As a Government, we recognise the need to collaborate with others to bring about wider change. This is why we jointly consulted with the UK Government and other Devolved Administrations on reforms to the packaging regime. In the UK, we generate 11.6m tonnes of packaging waste annually. These proposals, to introduce Extended Producer Responsibility for packaging and make producers responsible for their packaging at the end of its life, are key to addressing the issue of packaging waste. Our aim is to not only drive an increase in recyclable packaging, but to also reduce the amount of packaging used, thereby dramatically reducing the amount of waste.

In addition, our joint consultation on a Deposit Return Scheme proposes measures to increase the collection of high quality materials including plastics via a mechanism which has been successfully used in other parts of the world to reduce litter and avoid plastic waste. We are currently considering the responses to these consultations and I will provide an update to Members in the autumn. We are also working with the UK Government on the introduction of a tax on plastic packaging with less than 30% recycled content whilst keeping the option open to take specific separate action in Wales. 

The production of plastic will however continue and in key areas it will play an important role. I am, therefore, prioritising support to businesses and citizens to use plastic more efficiently and to reuse it wherever possible. This is a key part of the £6.5m Circular Economy Investment Fund I recently launched, which will support and incentivise businesses in Wales to innovate in order to reuse plastic waste and support the transition towards a circular economy.

In parallel, we are also continuing to deliver initiatives to avoid the use of plastic where possible. Our Refill Nation initiative encourages people across Wales to refill their drinks containers by making drinking water accessible and free. 

As the Minister with responsibility for this area, I am determined Wales will continue to be at the forefront of action on waste.  Building on our considerable achievements to date, it is important our focus is now beyond waste management and our globally recognised achievements on recycling are the basis of our drive towards a more circular economy.

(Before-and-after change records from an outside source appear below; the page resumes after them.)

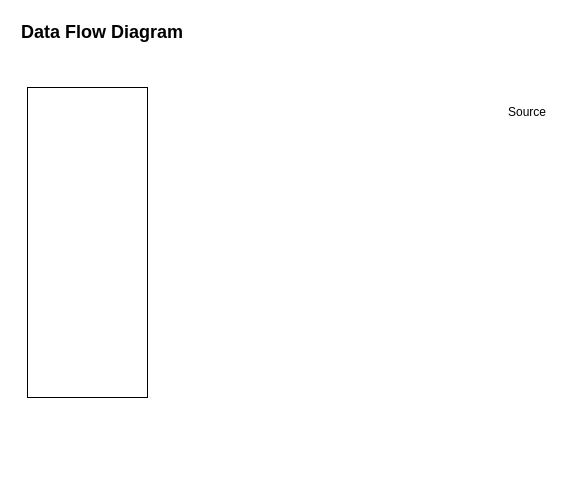
Earlier version of the draw.io diagram docs/data_flow.drawio (Bhavya-02022000/DWH_project). Source tidied: cells renumbered, new cells numbered last; positions are measured from the earlier drawing's top-left corner, leaving out a move shared by most shapes. Both pictures are drawn from the tidied source at 100%, with x=0, y=0 at pixel (17, 17).
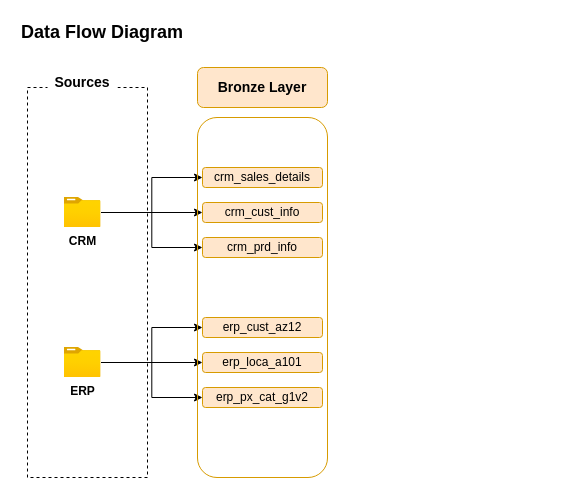
After the change.

Change to the diagram source:
```diff
@@
-    <mxCell id="3" style="rounded=0;whiteSpace=wrap;html=1;" parent="1" vertex="1">
-      <mxGeometry x="10" y="70" width="120" height="310" as="geometry" />
+    <mxCell id="3" style="rounded=0;whiteSpace=wrap;html=1;fillColor=none;dashed=1;" parent="1" vertex="1">
+      <mxGeometry x="10" y="70" width="120" height="390" as="geometry" />
     </mxCell>
-    <mxCell id="4" value="Source" style="text;html=1;align=center;verticalAlign=middle;whiteSpace=wrap;rounded=0;" parent="1" vertex="1">
-      <mxGeometry x="480" y="80" width="60" height="30" as="geometry" />
+    <mxCell id="4" value="&lt;font style=&quot;font-size: 14px;&quot;&gt;&lt;b&gt;Sources&lt;/b&gt;&lt;/font&gt;" style="text;html=1;align=center;verticalAlign=middle;whiteSpace=wrap;rounded=0;fillColor=default;" parent="1" vertex="1">
+      <mxGeometry x="30" y="50" width="70" height="30" as="geometry" />
     </mxCell>
+    <mxCell id="5" style="edgeStyle=orthogonalEdgeStyle;rounded=0;jettySize=auto;html=1;" parent="1" edge="1" source="8" target="16">
+      <mxGeometry relative="1" as="geometry" />
+    </mxCell>
+    <mxCell id="6" style="edgeStyle=orthogonalEdgeStyle;rounded=0;jettySize=auto;html=1;entryX=0;entryY=0.5;entryDx=0;entryDy=0;" parent="1" edge="1" source="8" target="17">
+      <mxGeometry relative="1" as="geometry" />
+    </mxCell>
+    <mxCell id="7" style="edgeStyle=orthogonalEdgeStyle;rounded=0;jettySize=auto;html=1;entryX=0;entryY=0.5;entryDx=0;entryDy=0;" parent="1" edge="1" source="8" target="15">
+      <mxGeometry relative="1" as="geometry" />
+    </mxCell>
+    <mxCell id="8" value="&lt;b&gt;CRM&lt;/b&gt;" style="image;html=1;points=[];align=center;fontSize=12;image=img/lib/azure2/general/Folder_Blank.svg;" parent="1" vertex="1">
+      <mxGeometry x="46.5" y="180" width="37" height="30" as="geometry" />
+    </mxCell>
+    <mxCell id="9" style="edgeStyle=orthogonalEdgeStyle;rounded=0;jettySize=auto;html=1;" parent="1" edge="1" source="12" target="19">
+      <mxGeometry relative="1" as="geometry" />
+    </mxCell>
+    <mxCell id="10" style="edgeStyle=orthogonalEdgeStyle;rounded=0;jettySize=auto;html=1;entryX=0;entryY=0.5;entryDx=0;entryDy=0;" parent="1" edge="1" source="12" target="20">
+      <mxGeometry relative="1" as="geometry" />
+    </mxCell>
+    <mxCell id="11" style="edgeStyle=orthogonalEdgeStyle;rounded=0;jettySize=auto;html=1;entryX=0;entryY=0.5;entryDx=0;entryDy=0;" parent="1" edge="1" source="12" target="18">
+      <mxGeometry relative="1" as="geometry" />
+    </mxCell>
+    <mxCell id="12" value="&lt;b&gt;ERP&lt;/b&gt;" style="image;html=1;points=[];align=center;fontSize=12;image=img/lib/azure2/general/Folder_Blank.svg;" parent="1" vertex="1">
+      <mxGeometry x="46.5" y="330" width="37" height="30" as="geometry" />
+    </mxCell>
+    <mxCell id="13" style="rounded=1;whiteSpace=wrap;html=1;fillColor=none;strokeColor=#d79b00;" parent="1" vertex="1">
+      <mxGeometry x="180" y="100" width="130" height="360" as="geometry" />
+    </mxCell>
+    <mxCell id="14" value="&lt;b&gt;&lt;font style=&quot;font-size: 14px;&quot;&gt;Bronze Layer&lt;/font&gt;&lt;/b&gt;" style="rounded=1;whiteSpace=wrap;html=1;fillColor=#ffe6cc;strokeColor=#d79b00;" parent="1" vertex="1">
+      <mxGeometry x="180" y="50" width="130" height="40" as="geometry" />
+    </mxCell>
+    <mxCell id="15" value="&lt;font style=&quot;font-size: 12px;&quot;&gt;crm_sales_details&lt;/font&gt;" style="rounded=1;whiteSpace=wrap;html=1;fillColor=#ffe6cc;strokeColor=#d79b00;" parent="1" vertex="1">
+      <mxGeometry x="185" y="150" width="120" height="20" as="geometry" />
+    </mxCell>
+    <mxCell id="16" value="&lt;font style=&quot;font-size: 12px;&quot;&gt;crm_cust_info&lt;/font&gt;" style="rounded=1;whiteSpace=wrap;html=1;fillColor=#ffe6cc;strokeColor=#d79b00;" parent="1" vertex="1">
+      <mxGeometry x="185" y="185" width="120" height="20" as="geometry" />
+    </mxCell>
+    <mxCell id="17" value="&lt;font style=&quot;font-size: 12px;&quot;&gt;crm_prd_info&lt;/font&gt;" style="rounded=1;whiteSpace=wrap;html=1;fillColor=#ffe6cc;strokeColor=#d79b00;" parent="1" vertex="1">
+      <mxGeometry x="185" y="220" width="120" height="20" as="geometry" />
+    </mxCell>
+    <mxCell id="18" value="&lt;font style=&quot;font-size: 12px;&quot;&gt;erp_cust_az12&lt;/font&gt;" style="rounded=1;whiteSpace=wrap;html=1;fillColor=#ffe6cc;strokeColor=#d79b00;" parent="1" vertex="1">
+      <mxGeometry x="185" y="300" width="120" height="20" as="geometry" />
+    </mxCell>
+    <mxCell id="19" value="erp_loca_a101" style="rounded=1;whiteSpace=wrap;html=1;fillColor=#ffe6cc;strokeColor=#d79b00;" parent="1" vertex="1">
+      <mxGeometry x="185" y="335" width="120" height="20" as="geometry" />
+    </mxCell>
+    <mxCell id="20" value="&lt;font style=&quot;font-size: 12px;&quot;&gt;erp_px_cat_g1v2&lt;/font&gt;" style="rounded=1;whiteSpace=wrap;html=1;fillColor=#ffe6cc;strokeColor=#d79b00;" parent="1" vertex="1">
+      <mxGeometry x="185" y="370" width="120" height="20" as="geometry" />
+    </mxCell>
```
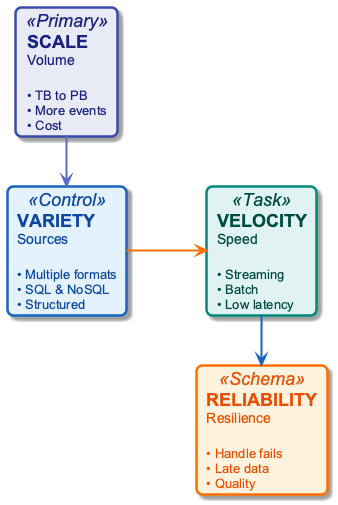
Before: diagrams/week01/week1_why_de_exists.png, a diagram exported from PlantUML (OrPerets/data-engineering-course).
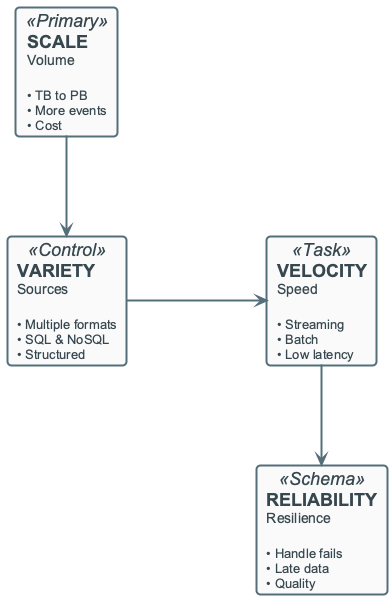
The same file after the commit.

Diff of the diagram source:
```diff
@@ -10,8 +10,8 @@
 
 card "**RELIABILITY**\n<size:14>Resilience</size>\n\n<size:13>• Handle fails</size>\n<size:13>• Late data</size>\n<size:13>• Quality</size>" as R <<Schema>>
 
-S -down[#5C6BC0,thickness=2]-> V
-V -right[#FF6F00,thickness=2]-> Ve
-Ve -down[#1565C0,thickness=2]-> R
+S -down-> V
+V -right-> Ve
+Ve -down-> R
 
 @enduml
```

I welcome the public call for accelerated action and the Committee’s call for a strategic approach. I will, therefore, be developing a revamped zero waste strategy for consultation later this year to deliver our collective ambition. Our ambition to become a zero waste nation by 2050 remains undiminished.